Part Two of our video tour of the sites we’ll be visiting during The Duke of Wellington Tour in September continues with more on our London stops. We hope you will sign up and come along to share our adventures. After leaving the Tower of London, its on to the Horse Guards and the Household Cavalry Museum.
From the Household Cavalry website:
Perhaps Horse Guards most illustrious tenant, the great Duke of Wellington, the Victor of Waterloo, had two stints at Horse Guards as Commander in Chief, a year from 1827-28 and the last ten years of his life from 1842. His office, formerly the Court Martial Room, is now the office of the Major-General Commanding the Household Division and General Officer Commanding London District. A print shows Wellington receiving visitors at the very same desk which is still in use today, and the decor of the room unchanged. The Duke also had quarters at Horse Guards and what is now an office was once his bedroom with the bed situated under the arch. He had an ensuite closet and a private stairway to the stables below, now blocked off, its entrance used as a cupboard.
We’ve blogged about the Duke of Wellington’s connections to Horse Guards previously and you will find one of those posts by clicking here. You can read about Victoria’s previous visit to the Museum here, and one of Kristine’s visit to the site here.
You can take a peek inside the Museum here and you can read more about the history of the Household Cavalry here.
For a look at day in the life of a soldier in the Household Cavalry and the training and preparation involved, click here. And here’s the link to a stirring video of the Household Cavalry’s musical ride at Earls Court in 2012.
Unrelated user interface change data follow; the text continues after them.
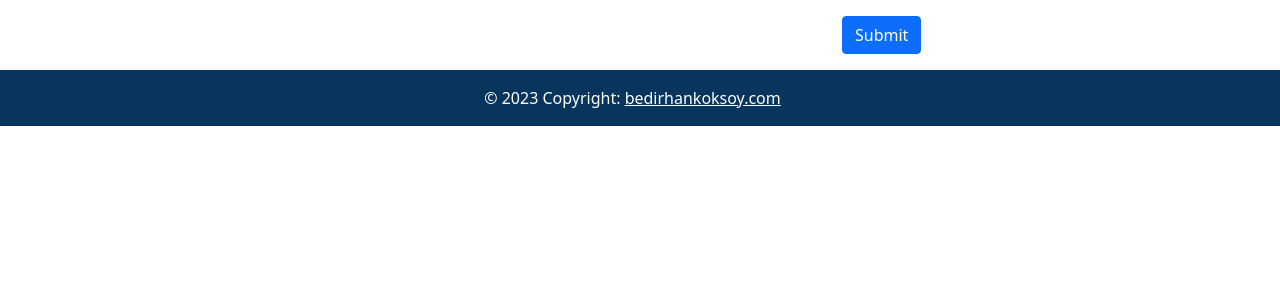
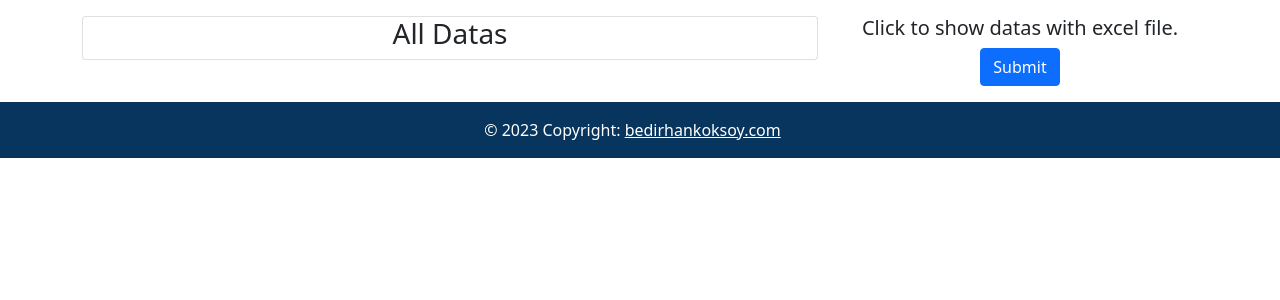
Before and after one commit to koksoybedirhan/Smart-entry-system-with-ESP32, a PHP site: page /logs.php in a window 1280 px wide. Shown: the part 86-386 px from the top of the page. Run offline with PHP 8.4, Linux system fonts and the light colour scheme; data that the repository does not hold is empty.

Commit message:
Update logs.php

```diff
--- a/esp32-web/logs.php
+++ b/esp32-web/logs.php
@@ -1,4 +1,6 @@
 <?php
+    include "libs/db.php";
+    include "libs/session.php";
     include "libs/funcitons.php";
 ?>
 
@@ -9,11 +11,15 @@
     <div class="container my-3">
         <div class="row">
             <div class="col-8">
-                <?php $result = getAllDatas();  while($data = mysqli_fetch_assoc($result)): ?>
-                    <h6 style="text-align: center; font-size:20px;"><?php echo "Temperature: ".$data["temp"]."- Humidity:".$data["hum"]." /Time: ".$data["time"]; ?></h6>
-                <?php endwhile;?>
+                <div class="card">
+                    <h3 style="text-align: center;">All Datas</h3>
+                    <?php $result = getAllDatas();  while($data = mysqli_fetch_assoc($result)): ?>
+                        <h6 style="text-align: center; font-size:20px;"><?php echo "Temperature: ".$data["temp"]."- Humidity:".$data["hum"]." /Time: ".$data["time"]; ?></h6>
+                    <?php endwhile;?>
+                </div>
             </div>
-            <div class="col-4">
+            <div class="col-4" style="text-align: center;">
+                <h5>Click to show datas with excel file.</h5>
                 <form action="csv.php" method="POST">
                     <input type="submit" name="blog-create" id="submit" class="btn btn-primary">
                 </form>
```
Click here to read the story of Sefton, one of the Cavalry’s most famous horses who survived an IRA bombing. And on the flip side, you can click here to see video of the naughty Fenton, who led Guards on a merry chase down Whitehall during the wedding of William and Kate. Watch with the sound on so that you can hear a Guard repeatedly calling Fenton – to no avail. All came right in the end, however – Fenton was finally cornered at the Wellington Arch.